Mike Davis exhibited some of his own machinery.  If you throw a bike party like this, who's going to say you can't show your own bikes?

Classic Panhead Chopper.

Classic Knucklehead Chopper.

Cool Gooseneck Flathead.

Clean Shovelhead Chop.
Looks like the S&S aircleaner shrunk in the laundry. 

You don't see many 45's at Born-Free, especially given the complete show bike treatment. This one appears to be stuffed into a vintageTriumph frame and retains the Brit's transmission.

Copper Bear?

One Crazy Engraved Knucklehead. The details are amazing.

Ryan of the Vintage Dreams blog, specialty is resurrecting vintage choppers. Lately he's scored a few of Dean Lanza's frames and bikes. How he found them is a mystery... 
...his blog can be found in the side column.
Ryan's rebuild of Dean Lanza's Quicksilver. It recieved the Mooneyes Best of Show award.

More to Come...

Saturday, July 4, 2015

Born-Free 7 Invited Builders Part 2

Here's the second bunch of Invited builders bikes. 

Jason Moss brought out this Racy looking Panhead. It's competion like finish features carbon fiber rocker boxes and practically no chrome.

A very tidy Knucklehead by Matt Jackson.

Chrome frames seem to be back in style these days.

Mark Drews unusual take on using dual headlights. Unless it's a survivor it had a worn patina that may not be the best way to express this kind of show bike. A color other than black might have been a better choice for such a sculptured sixties style show bike.

On the other hand Go Takamine's Indian Chout (Chief in a Scout frame), had a faux aged paint job that worked because of it's old racer styling.
Since they have a dull finish the modern snow flake wheels seem to work. Some might say the rear disc brake doesn't fit in with the rest of the bike.

Mick Evangelista's specialty is early seventies style long choppers.

Oliver Jones high tech race inspired generator/alternator shovel. It's so much of a custom hybred there's hardly any thing shovelhead left of it.

Another high tech race inspired chopper by Church of Chopper's Jeff Wright. This time using a Kawasaki KZ 900. It was one of only two Japanese bikes in the Invited Builders Corral.

Nick Zazzi's Shovelhead. While it likely envolved as much work as many of the other bikes, it's somewhat conservative styling probably made it less of a stand out to many spectators.  Except on a Cobra Trike I can't say I've ever seen a fat tire sixteen inch brakeless wheel combo up front.

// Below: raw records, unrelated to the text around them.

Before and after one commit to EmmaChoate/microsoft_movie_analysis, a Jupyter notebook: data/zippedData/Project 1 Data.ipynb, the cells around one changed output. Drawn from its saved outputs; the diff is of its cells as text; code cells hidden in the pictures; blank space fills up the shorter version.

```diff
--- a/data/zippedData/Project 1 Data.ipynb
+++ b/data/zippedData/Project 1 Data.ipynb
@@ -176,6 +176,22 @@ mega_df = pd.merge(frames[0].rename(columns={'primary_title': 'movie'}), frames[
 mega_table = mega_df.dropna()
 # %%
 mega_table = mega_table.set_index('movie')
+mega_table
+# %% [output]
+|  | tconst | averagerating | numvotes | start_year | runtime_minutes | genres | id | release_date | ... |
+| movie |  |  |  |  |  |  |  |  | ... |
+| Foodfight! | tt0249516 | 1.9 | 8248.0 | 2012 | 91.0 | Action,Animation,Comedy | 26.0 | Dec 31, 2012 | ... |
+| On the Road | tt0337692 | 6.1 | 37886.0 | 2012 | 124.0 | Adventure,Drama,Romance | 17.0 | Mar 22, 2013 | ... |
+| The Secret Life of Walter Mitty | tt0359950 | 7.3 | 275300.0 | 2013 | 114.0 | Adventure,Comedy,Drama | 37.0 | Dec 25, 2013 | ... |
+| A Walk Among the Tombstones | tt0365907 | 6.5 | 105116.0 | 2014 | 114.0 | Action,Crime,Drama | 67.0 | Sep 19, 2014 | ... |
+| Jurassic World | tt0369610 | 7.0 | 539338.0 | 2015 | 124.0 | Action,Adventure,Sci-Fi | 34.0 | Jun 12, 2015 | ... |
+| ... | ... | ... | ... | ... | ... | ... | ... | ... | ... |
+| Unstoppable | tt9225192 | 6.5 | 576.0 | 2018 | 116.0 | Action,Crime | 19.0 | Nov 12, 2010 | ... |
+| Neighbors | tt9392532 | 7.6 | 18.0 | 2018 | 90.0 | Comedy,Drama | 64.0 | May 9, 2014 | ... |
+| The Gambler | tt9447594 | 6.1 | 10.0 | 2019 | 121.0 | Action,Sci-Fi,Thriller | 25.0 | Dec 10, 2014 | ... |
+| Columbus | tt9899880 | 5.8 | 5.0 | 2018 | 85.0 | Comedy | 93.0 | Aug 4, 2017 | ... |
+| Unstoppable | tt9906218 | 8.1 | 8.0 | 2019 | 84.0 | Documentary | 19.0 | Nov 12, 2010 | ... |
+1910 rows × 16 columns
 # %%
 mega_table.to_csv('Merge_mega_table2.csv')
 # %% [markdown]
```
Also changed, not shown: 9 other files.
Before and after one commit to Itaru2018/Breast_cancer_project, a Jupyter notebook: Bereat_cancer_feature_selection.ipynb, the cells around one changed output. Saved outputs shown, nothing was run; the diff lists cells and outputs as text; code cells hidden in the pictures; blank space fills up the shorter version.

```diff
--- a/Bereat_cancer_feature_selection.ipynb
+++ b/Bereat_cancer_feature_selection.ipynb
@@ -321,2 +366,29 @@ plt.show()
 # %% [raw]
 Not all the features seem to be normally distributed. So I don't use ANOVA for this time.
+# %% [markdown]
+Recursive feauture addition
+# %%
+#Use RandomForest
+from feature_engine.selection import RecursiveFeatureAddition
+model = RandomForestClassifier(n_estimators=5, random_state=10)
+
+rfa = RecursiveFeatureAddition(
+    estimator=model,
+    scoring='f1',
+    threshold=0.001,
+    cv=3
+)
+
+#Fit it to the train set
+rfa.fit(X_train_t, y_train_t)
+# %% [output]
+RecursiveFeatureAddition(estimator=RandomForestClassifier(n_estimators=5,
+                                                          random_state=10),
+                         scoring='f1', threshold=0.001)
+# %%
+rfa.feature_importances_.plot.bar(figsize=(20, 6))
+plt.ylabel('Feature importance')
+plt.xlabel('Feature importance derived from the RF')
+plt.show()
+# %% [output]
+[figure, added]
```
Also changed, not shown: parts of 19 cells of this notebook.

It appears that Paul Cox's knucklehead was not finished. I'd say he learned more of what the Born-Free crowd likes from last year's experience.

Another Knucklehead. This time by Shawn Long

Uwe Ehinger's Speedway inspired Flathead/Knucklehead hybred. While I'm not into high tech/vintage combinations, I can appreciate the engineering and craftsmanship.

Trevelen Rabanel of SuperCo just descrides his machine as a custom motorcycle. You can decide for yourself what to call it.

That's all of the Invited Builders bikes but for one. I didn't get a photo of Roland Sands 2-stroke Yamaha Racer. Although it was very trick, I don't think it fit that well into this type of show.

More of the show to come...